Found on Visual.ly


11 Essential Ingredients Every Blog Post Needs

11 Essential Ingredients Every Blog Post Needs infographic

If every blog followed the 11 Essential Ingredients Every Blog Post Needs in this infographic, they would be much more successful. From opening with a bang to killer bullet points, this infographic uses intriguing words to increase the uniqueness of it’s take home message. Created by copyblogger.

So. You think you’ve got yourself a good blog post.

You chose your writing style. You knocked out the first draft. You allowed it to sit for an hour or a day.

Now it’s time to edit that bad dog — ruthlessly. So that it has a fighting chance in the trenches.

You’ll want to pay attention to the details like avoiding goofy, but common,grammar mistakes. You’ll want to choose your words carefully so you say what you mean.

This will allow you to shed excess copy so that you have a lean, muscular article.

But you’re not done. You also must ensure that your blog post has all of the essential ingredients it needs.

Ingredients like these, as presented in this infographic by our lead designer Rafal Tomal.

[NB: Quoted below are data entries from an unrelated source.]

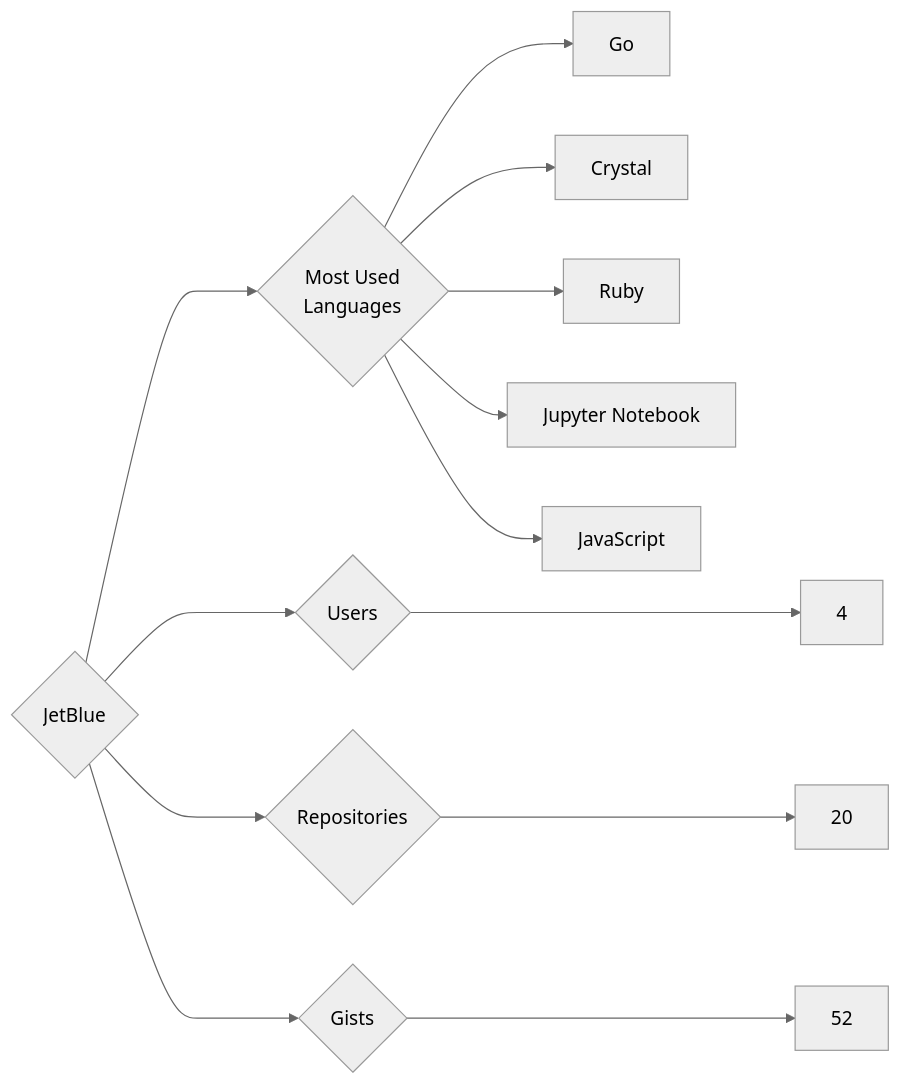
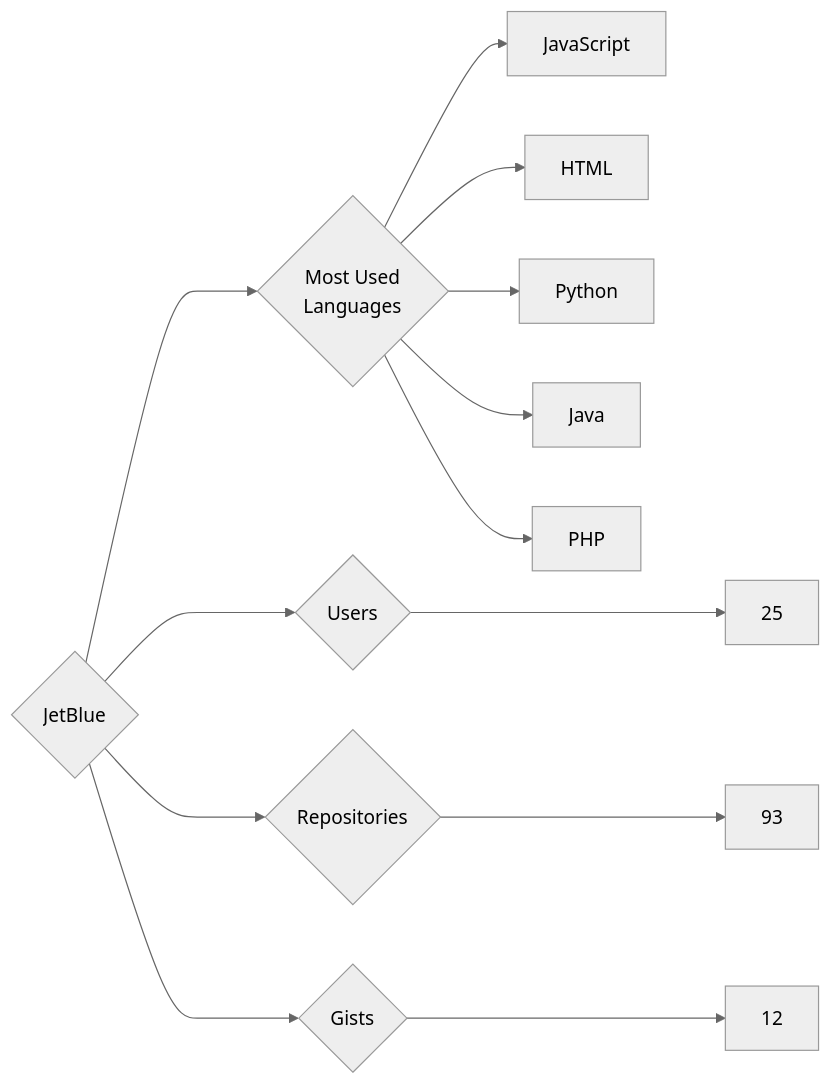
Before and after one commit to trickest/insiders: the diagram in targets/JetBlue/README.md, drawn with Mermaid (neutral theme). The commit also changed 891 other files, not shown here.

````diff
--- a/targets/JetBlue/README.md
+++ b/targets/JetBlue/README.md
@@ -3,13 +3,13 @@
 ```mermaid
 graph LR
 COMPANY_NAME{JetBlue}
-COMPANY_NAME ---> U{Users} ---> UN[4]
-COMPANY_NAME ---> R{Repositories} ---> RN[20]
-COMPANY_NAME ---> G{Gists} ---> GN[52]
+COMPANY_NAME ---> U{Users} ---> UN[25]
+COMPANY_NAME ---> R{Repositories} ---> RN[93]
+COMPANY_NAME ---> G{Gists} ---> GN[12]
 COMPANY_NAME ---> ML{Most Used<br>Languages}
-ML --> Go[Go]
-ML --> Crystal[Crystal]
-ML --> Ruby[Ruby]
-ML --> Jupyter_Notebook[Jupyter Notebook]
 ML --> JavaScript[JavaScript]
+ML --> HTML[HTML]
+ML --> Python[Python]
+ML --> Java[Java]
+ML --> PHP[PHP]
 ```
````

Print it, pin it, but whatever you do … use it.

No numbers or data, but this well-designed infographic clearly walks the reads through a sequence of tips for blog post writing.  Illustrations help relate to each point, and make them more memorable, but I don’t understand a few of them (Why does an alien UFO abduction represent a good subhead?  I would have like to see some statistics to back up why there are good blogging tips.

Yay!  The URL in the footer takes readers straight to the infographic landing page on the copyblogger site, which makes it easy for everyone to find the original infographic and the supporting article.


Found on Google+ and Reviews N Tips


Choosing a Social Media Platform

Choosing a Social Media Platform infographic

Released about a year ago, the Choosing The Most Effective Social Media Platforms infographic was published by Edge Media and designed by Infographics.SG.  Photos, video, articles or text?  Depending on the type of content you are generating, your choices for effective social platforms are different.

Facebook, Twitter, Pinterest, Google+, LinkedIn. Etc. So many social media platforms. And so little time. (And manpower. And ideas.) 

There are costs involved to maintaining a social presence. It is vital for brands / companies / organisations to market on the right platform(s) in order to optimize their resource allocation. 

Use this infographic to help you choose the most efficient social media platform(s) according to factors like your goals, target audience and capabilities.

 The design includes a good mix of data visualization methods and the bold colors are eye catching to the audience.  However, some of the charts are difficult to understand.  The polar grid used for the “What Do You Aim To Achieve?” section does not clearly communicate the information to the readers.  I also the the colors should have been color-coded to be relevant to the specific social media brand colors. 

They also leveraged the infographic content into a SlideShare presetnation.  This allows them to utilize the content they already created on another social platform to reach a different audience.


Thanks to Brian for posting on Google+